After-hours primary care presentations in the St George Hospital and the Sutherland Hospital Emergency Departments
Central Eastern Sydney Primary Health Network
Duration: January – June 2017
Emergency department presentations in Australia are increasing annually. Potential primary care presentations are non-urgent presentations which can be dealt with by a general practitioner or other primary care provider rather than requiring the specialist services of an emergency department. Emergency departments are the most expensive of all after-hours primary care pathways and getting ‘the right care in the right place at the right time’ is a national health priority. A grant was received from the Central Eastern Sydney Primary Health Network to determine the level of primary care presentations in the after-hours period in the St George Hospital and the Sutherland Hospital Emergency Departments.
What we did
The study was a quantitative cross-sectional study, involving a retrospective audit of medical records.
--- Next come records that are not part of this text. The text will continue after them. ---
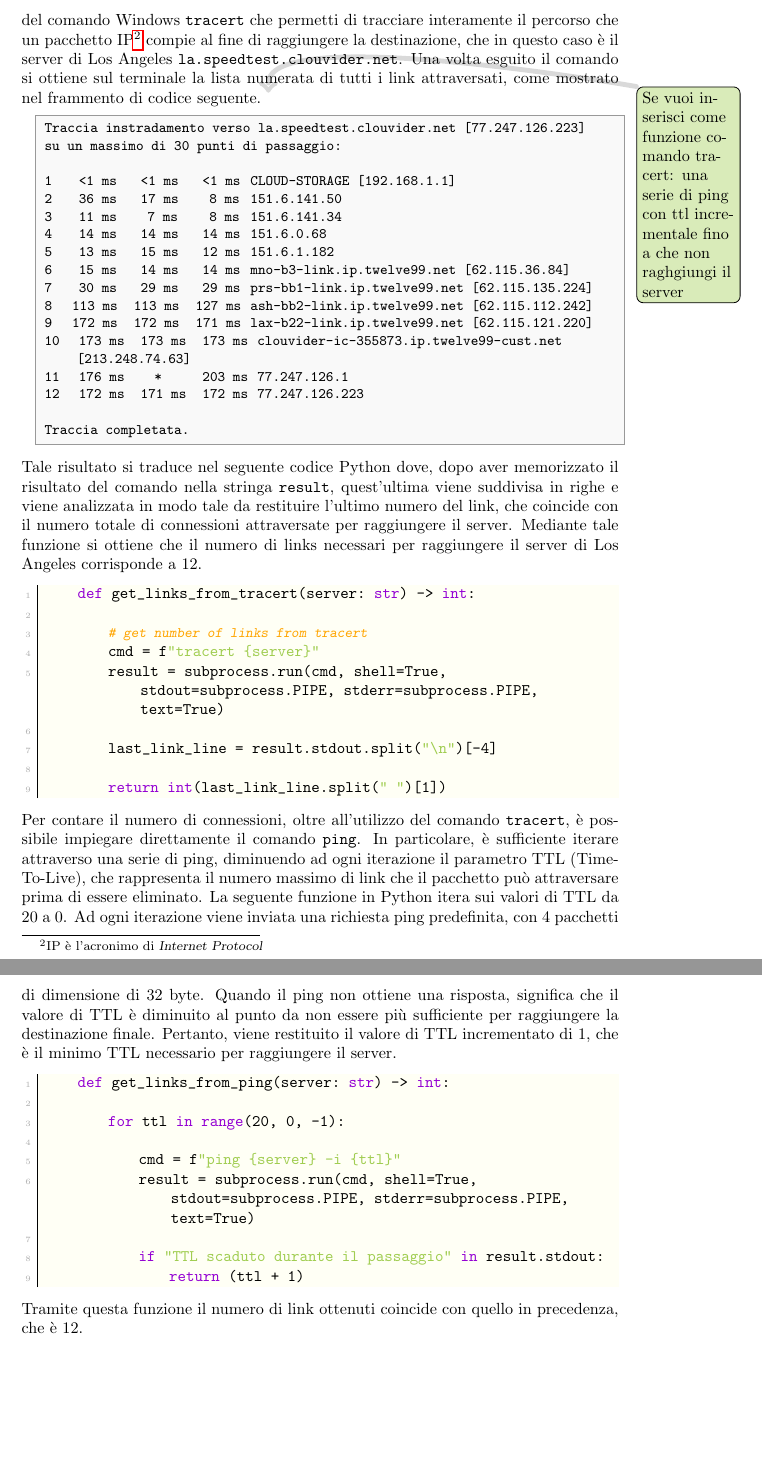
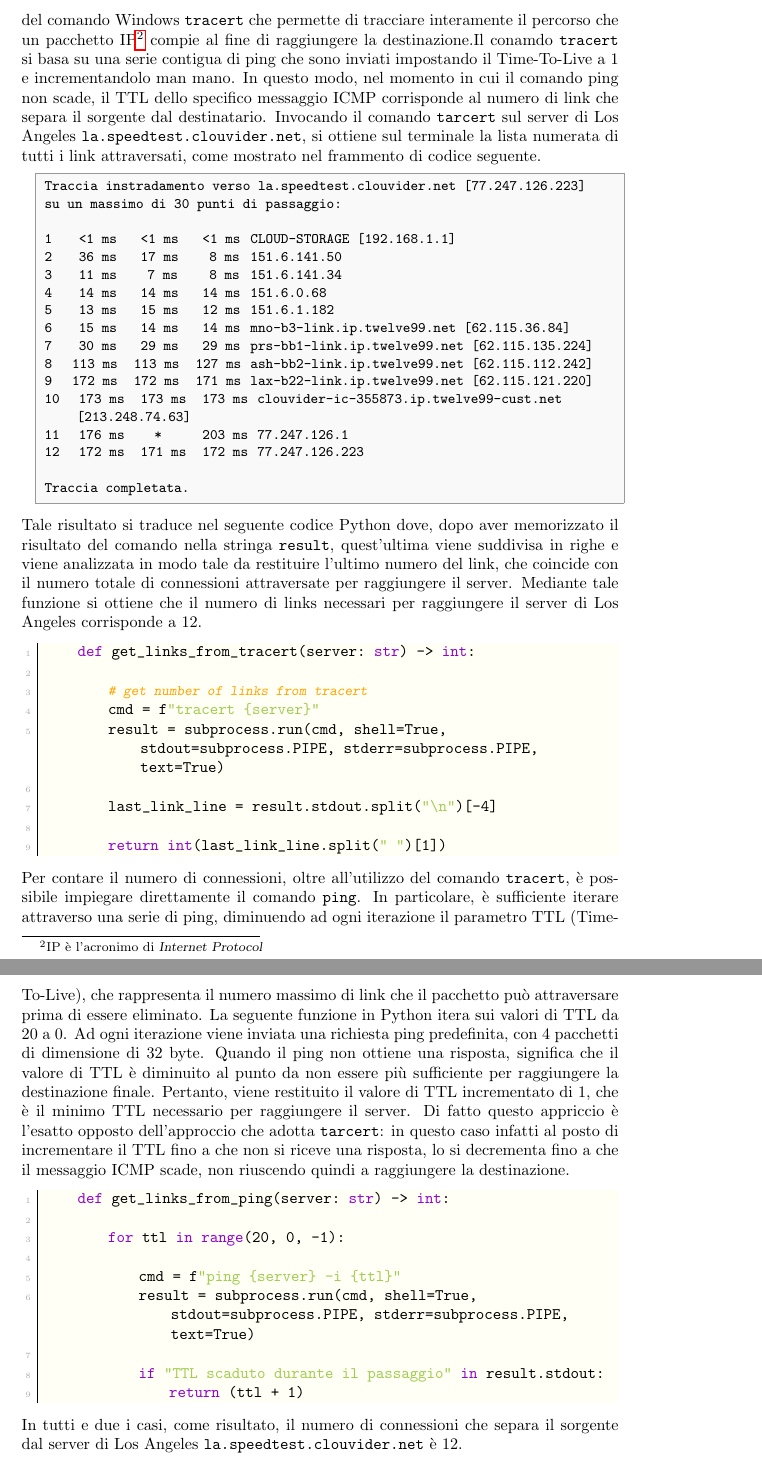
Before and after one commit to imAlessas/computer-networks, a LaTeX document (multimedia/main.tex, which reads multimedia/hw-2/report/report.tex): two parts of pages 6 and 7 of 14, joined at a grey line, cut so that both start at the same text, the shorter picture padded with empty space. Compiled offline with pdfLaTeX.

Commit message:
Update hw-2/report.tex
- described how tracert works

```diff
--- a/multimedia/hw-2/report/report.tex
+++ b/multimedia/hw-2/report/report.tex
@@ -79,7 +79,7 @@ Dopo aver introdotto i parametri di progetto adottati, andremo ora ad analizzare
 
 \vspace{15px}\subsection{Numero di link attraversati}\label{links}
 
-Il primo valore che andremo a calcolare è il numero di connessioni — dette anche \textsl{links} — che ci separa dal server di Los Angeles. In particolare ci occuperemo di recuperare tale valore in due modi diversi. Il primo modo per farlo è tramite l'utilizzo del comando Windows \texttt{tracert} che permetti di tracciare interamente il percorso che un pacchetto IP\footnote{IP è l'acronimo di \textsl{Internet Protocol}} compie al fine di raggiungere la destinazione, che in questo caso è il server di Los Angeles \texttt{la.speedtest.clouvider.net}. Una volta esguito il comando si ottiene sul terminale la lista numerata di tutti i link attraversati, come mostrato nel frammento di codice seguente. \todo{Se vuoi inserisci come funzione comando tracert: una serie di ping con ttl incrementale fino a che non raghgiungi il server}
+Il primo valore che andremo a calcolare è il numero di connessioni — dette anche \textsl{links} — che ci separa dal server di Los Angeles. In particolare ci occuperemo di recuperare tale valore in due modi diversi. Il primo modo per farlo è tramite l'utilizzo del comando Windows \texttt{tracert} che permette di tracciare interamente il percorso che un pacchetto IP\footnote{IP è l'acronimo di \textsl{Internet Protocol}} compie al fine di raggiungere la destinazione.Il conamdo \texttt{tracert} si basa su una serie contigua di ping che sono inviati impostando il Time-To-Live a 1 e incrementandolo man mano. In questo modo, nel momento in cui il comando ping non scade, il TTL dello specifico messaggio ICMP corrisponde al numero di link che separa il sorgente dal destinatario. Invocando il comando \texttt{tarcert} sul server di Los Angeles \texttt{la.speedtest.clouvider.net}, si ottiene sul terminale la lista numerata di tutti i link attraversati, come mostrato nel frammento di codice seguente.
 
 \begin{lstlisting}[style = bash]
 Traccia instradamento verso la.speedtest.clouvider.net [77.247.126.223]
@@ -115,7 +115,7 @@ Traccia completata.
         return int(last_link_line.split(" ")[1])
 \end{lstlisting}
 
-\noindent Per contare il numero di connessioni, oltre all'utilizzo del comando \texttt{tracert}, è possibile impiegare direttamente il comando \texttt{ping}. In particolare, è sufficiente iterare attraverso una serie di ping, diminuendo ad ogni iterazione il parametro TTL (Time-To-Live), che rappresenta il numero massimo di link che il pacchetto può attraversare prima di essere eliminato. La seguente funzione in Python itera sui valori di TTL da 20 a 0. Ad ogni iterazione viene inviata una richiesta ping predefinita, con 4 pacchetti di dimensione di 32 byte. Quando il ping non ottiene una risposta, significa che il valore di TTL è diminuito al punto da non essere più sufficiente per raggiungere la destinazione finale. Pertanto, viene restituito il valore di TTL incrementato di 1, che è il minimo TTL necessario per raggiungere il server.
+\noindent Per contare il numero di connessioni, oltre all'utilizzo del comando \texttt{tracert}, è possibile impiegare direttamente il comando \texttt{ping}. In particolare, è sufficiente iterare attraverso una serie di ping, diminuendo ad ogni iterazione il parametro TTL (Time-To-Live), che rappresenta il numero massimo di link che il pacchetto può attraversare prima di essere eliminato. La seguente funzione in Python itera sui valori di TTL da 20 a 0. Ad ogni iterazione viene inviata una richiesta ping predefinita, con 4 pacchetti di dimensione di 32 byte. Quando il ping non ottiene una risposta, significa che il valore di TTL è diminuito al punto da non essere più sufficiente per raggiungere la destinazione finale. Pertanto, viene restituito il valore di TTL incrementato di 1, che è il minimo TTL necessario per raggiungere il server. Di fatto questo appriccio è l'esatto opposto dell'approccio che adotta \texttt{tarcert}: in questo caso infatti al posto di incrementare il TTL fino a che non si riceve una risposta, lo si decrementa fino a che il messaggio ICMP scade, non riuscendo quindi a raggiungere la destinazione.
 
 \begin{lstlisting}
     def get_links_from_ping(server: str) -> int:
@@ -129,7 +129,7 @@ Traccia completata.
                 return (ttl + 1)
 \end{lstlisting}
 
-\noindent Tramite questa funzione il numero di link ottenuti coincide con quello in precedenza, che è 12.
+\noindent In tutti e due i casi, come risultato, il numero di connessioni che separa il sorgente dal server di Los Angeles \texttt{la.speedtest.clouvider.net} è 12.
 
 
 \vspace{15px}\subsection{Analisi del \textsl{Round Trip Time}}\label{RTT}
```
Also changed, not shown: multimedia/hw-2/main.pdf.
The existing code frame to determine a primary care appropriate presentation developed by Bezzina et al. (2005) and Siminski et al. (2008) was expanded on and tested on nearly 20,000 emergency department presentations. The final code frame was then applied to five years of emergency department data (over 601,000 presentations) at the St George Hospital and The Sutherland Hospital. Using this definition we found that 28% of all presentations in these hospitals were found to be potential primary care appropriate presentations, and that 19% of all presentations occurred in the after-hours period.
We then compiled a population profile of these patients and determined that the demographic profiles of potential primary care patients in the after-hours periods were different to the population demographics for the Local Government Areas within the hospital catchment areas. Our list of recommendations, along with this demographic information, will enable the Central Eastern Sydney Primary Health Network to develop and implement specifically targeted interventions to these population groups.
Project team: Heike Schütze and Kathy Eagar